A new study by the Norris Cotton Cancer Center finds that current constraints on advertising for alcohol products in movies that are viewed by adolescents are ineffective. The study analysed alcohol and tobacco portrayal in popular movies between 1996 and 2009. US tobacco placement became regulated by law and dropped significantly; alcohol placement was regulated by the industry itself and raised considerably.

Several studies indicate that movies influence smoking and drinking during adolescence: A 2012 Surgeon General’s report noted a causal relationship between the initiation of smoking in adolescents and depictions of smoking in movies. There are also studies concluding that children’s exposure to movie imagery of tobacco and alcohol is associated with early onset of drinking and alcohol abuse.

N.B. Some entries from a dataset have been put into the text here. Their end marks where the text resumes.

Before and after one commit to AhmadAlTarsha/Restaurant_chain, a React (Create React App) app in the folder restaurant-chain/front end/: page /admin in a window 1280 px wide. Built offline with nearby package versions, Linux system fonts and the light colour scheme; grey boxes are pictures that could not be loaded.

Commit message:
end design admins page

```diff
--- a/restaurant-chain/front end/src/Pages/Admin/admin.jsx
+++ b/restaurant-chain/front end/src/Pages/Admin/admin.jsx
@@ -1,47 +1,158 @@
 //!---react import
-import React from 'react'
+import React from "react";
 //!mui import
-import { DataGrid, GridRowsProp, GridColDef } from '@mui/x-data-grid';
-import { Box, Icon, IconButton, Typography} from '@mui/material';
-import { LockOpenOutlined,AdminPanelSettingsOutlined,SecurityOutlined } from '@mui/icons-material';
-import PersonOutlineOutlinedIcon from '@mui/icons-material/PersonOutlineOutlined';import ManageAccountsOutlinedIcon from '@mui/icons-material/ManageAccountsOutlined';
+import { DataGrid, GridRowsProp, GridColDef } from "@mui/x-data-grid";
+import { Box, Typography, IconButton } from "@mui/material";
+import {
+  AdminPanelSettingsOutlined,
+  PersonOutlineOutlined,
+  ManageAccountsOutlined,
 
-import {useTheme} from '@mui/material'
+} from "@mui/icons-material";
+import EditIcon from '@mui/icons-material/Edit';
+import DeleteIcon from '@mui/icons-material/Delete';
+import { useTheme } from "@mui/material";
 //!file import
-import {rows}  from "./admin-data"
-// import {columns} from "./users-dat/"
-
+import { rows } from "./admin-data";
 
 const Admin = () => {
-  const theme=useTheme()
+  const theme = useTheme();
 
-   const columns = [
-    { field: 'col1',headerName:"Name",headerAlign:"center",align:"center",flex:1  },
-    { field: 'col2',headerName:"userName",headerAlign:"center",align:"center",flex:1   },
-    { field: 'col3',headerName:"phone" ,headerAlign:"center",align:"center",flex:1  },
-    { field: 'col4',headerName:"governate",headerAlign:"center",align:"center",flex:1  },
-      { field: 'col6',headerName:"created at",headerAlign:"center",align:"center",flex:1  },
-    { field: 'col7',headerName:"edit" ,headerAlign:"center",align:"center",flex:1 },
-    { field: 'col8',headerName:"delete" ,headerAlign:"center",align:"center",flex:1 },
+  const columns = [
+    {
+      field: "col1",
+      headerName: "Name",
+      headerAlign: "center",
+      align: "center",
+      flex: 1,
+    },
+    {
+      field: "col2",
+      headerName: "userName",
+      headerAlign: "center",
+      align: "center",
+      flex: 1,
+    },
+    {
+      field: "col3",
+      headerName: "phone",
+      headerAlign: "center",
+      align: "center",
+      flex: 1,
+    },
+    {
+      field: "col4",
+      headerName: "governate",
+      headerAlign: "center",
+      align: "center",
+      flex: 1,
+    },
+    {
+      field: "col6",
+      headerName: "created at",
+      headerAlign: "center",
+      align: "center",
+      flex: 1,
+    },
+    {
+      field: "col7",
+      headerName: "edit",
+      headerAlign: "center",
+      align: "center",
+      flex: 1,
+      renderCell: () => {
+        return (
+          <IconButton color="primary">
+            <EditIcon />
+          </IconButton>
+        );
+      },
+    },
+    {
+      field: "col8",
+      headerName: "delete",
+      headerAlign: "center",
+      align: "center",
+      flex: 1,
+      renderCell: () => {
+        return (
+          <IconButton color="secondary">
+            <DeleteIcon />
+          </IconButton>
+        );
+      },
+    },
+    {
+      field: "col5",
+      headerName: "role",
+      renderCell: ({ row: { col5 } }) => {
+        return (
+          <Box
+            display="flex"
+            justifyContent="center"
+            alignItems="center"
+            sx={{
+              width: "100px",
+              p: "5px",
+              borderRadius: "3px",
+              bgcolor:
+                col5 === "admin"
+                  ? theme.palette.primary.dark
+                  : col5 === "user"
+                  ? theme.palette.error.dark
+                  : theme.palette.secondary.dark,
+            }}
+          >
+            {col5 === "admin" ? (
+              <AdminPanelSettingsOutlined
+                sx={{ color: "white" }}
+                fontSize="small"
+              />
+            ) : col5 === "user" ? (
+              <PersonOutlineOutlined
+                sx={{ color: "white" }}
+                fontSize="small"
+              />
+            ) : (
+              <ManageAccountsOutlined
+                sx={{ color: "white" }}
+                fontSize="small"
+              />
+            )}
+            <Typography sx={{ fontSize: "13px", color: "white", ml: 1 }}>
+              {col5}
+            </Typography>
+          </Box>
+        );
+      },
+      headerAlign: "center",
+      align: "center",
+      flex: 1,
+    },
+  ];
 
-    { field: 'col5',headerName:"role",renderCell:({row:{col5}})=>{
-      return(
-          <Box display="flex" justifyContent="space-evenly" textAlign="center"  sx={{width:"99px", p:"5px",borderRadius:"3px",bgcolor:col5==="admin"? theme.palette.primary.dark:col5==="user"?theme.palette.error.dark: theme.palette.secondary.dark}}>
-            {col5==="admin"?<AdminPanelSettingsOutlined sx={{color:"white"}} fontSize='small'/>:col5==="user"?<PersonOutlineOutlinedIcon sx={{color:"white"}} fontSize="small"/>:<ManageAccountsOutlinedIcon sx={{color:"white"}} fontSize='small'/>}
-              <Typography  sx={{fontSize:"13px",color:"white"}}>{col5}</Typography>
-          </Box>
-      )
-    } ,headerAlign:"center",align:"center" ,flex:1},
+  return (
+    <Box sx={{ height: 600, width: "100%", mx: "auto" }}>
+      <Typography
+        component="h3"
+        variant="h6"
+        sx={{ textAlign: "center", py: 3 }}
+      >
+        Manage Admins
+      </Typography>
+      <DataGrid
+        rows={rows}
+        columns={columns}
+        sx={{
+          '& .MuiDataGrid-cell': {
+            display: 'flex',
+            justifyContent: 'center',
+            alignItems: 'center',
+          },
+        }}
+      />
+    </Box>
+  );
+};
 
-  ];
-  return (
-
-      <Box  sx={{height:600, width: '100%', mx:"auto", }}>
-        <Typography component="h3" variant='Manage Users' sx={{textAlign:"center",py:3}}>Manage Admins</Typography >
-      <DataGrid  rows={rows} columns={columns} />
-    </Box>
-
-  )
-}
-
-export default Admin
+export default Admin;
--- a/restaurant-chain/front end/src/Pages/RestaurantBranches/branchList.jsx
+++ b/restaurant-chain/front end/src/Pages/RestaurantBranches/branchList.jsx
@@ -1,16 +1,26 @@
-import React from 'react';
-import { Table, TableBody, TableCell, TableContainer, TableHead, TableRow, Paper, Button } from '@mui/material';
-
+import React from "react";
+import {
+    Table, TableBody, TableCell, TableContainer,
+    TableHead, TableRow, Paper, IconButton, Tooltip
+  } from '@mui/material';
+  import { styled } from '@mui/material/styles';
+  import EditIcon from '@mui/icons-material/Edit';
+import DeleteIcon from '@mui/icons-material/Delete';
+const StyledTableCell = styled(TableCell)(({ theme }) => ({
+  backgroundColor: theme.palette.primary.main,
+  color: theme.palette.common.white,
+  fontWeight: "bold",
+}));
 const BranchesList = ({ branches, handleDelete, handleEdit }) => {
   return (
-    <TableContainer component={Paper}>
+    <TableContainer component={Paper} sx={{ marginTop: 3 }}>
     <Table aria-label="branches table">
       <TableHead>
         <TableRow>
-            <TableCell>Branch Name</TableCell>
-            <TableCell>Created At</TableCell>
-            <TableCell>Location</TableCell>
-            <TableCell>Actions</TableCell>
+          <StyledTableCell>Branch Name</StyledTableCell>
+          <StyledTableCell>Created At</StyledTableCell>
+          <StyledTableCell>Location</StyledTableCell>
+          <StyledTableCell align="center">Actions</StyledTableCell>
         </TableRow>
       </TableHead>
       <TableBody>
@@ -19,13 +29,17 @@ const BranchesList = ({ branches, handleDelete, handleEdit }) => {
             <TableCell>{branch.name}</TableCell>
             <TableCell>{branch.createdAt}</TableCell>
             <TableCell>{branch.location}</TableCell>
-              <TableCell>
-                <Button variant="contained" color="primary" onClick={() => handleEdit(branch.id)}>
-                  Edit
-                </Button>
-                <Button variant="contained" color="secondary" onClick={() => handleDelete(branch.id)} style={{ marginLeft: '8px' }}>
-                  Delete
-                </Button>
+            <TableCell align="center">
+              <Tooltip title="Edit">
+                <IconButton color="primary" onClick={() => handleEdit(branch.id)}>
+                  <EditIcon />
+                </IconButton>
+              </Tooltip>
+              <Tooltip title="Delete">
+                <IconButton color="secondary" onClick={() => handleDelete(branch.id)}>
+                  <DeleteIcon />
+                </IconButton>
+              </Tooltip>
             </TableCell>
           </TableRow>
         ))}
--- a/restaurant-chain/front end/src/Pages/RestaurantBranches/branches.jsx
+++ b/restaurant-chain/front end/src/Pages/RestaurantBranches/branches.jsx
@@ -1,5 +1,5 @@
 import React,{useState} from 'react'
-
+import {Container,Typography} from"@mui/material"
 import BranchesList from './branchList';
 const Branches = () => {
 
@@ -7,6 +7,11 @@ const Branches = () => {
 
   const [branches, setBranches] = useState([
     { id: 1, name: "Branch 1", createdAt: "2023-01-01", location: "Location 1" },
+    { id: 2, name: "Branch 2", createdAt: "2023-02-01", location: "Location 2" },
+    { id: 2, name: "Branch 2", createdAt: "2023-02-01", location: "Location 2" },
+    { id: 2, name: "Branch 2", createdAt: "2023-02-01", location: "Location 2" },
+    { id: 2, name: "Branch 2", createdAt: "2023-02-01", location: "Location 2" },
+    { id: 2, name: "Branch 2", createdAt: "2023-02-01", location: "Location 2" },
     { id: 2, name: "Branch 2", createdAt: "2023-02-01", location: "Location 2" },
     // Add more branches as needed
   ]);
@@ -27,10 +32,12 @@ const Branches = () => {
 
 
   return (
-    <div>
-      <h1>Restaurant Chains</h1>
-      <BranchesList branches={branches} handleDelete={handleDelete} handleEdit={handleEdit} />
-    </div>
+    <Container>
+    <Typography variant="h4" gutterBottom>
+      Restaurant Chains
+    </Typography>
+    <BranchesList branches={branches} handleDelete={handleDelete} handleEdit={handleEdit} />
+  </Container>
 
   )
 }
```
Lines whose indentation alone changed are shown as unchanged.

A 1998 agreement, enforced by the State Attorneys General, resulted in dramatic declines in cigarette brand placements after 1999, and coincided with declines in youth tobacco use. Paid brand placement in movies in contrast is still a common marketing practice for the alcohol industry and their rules don’t adequately restrict placements to movies intended for adults.

“In order to be effective, constraints on advertising for products that harm adolescents should be externally developed and enforced,” said Dr. James Sargent, co-director of the Cancer Control Research Program at Norris Cotton Cancer Center and professor of Pediatrics at the Geisel School of Medicine at Dartmouth. Sargent went on to say, that historically, industry self-regulation in this area does not work.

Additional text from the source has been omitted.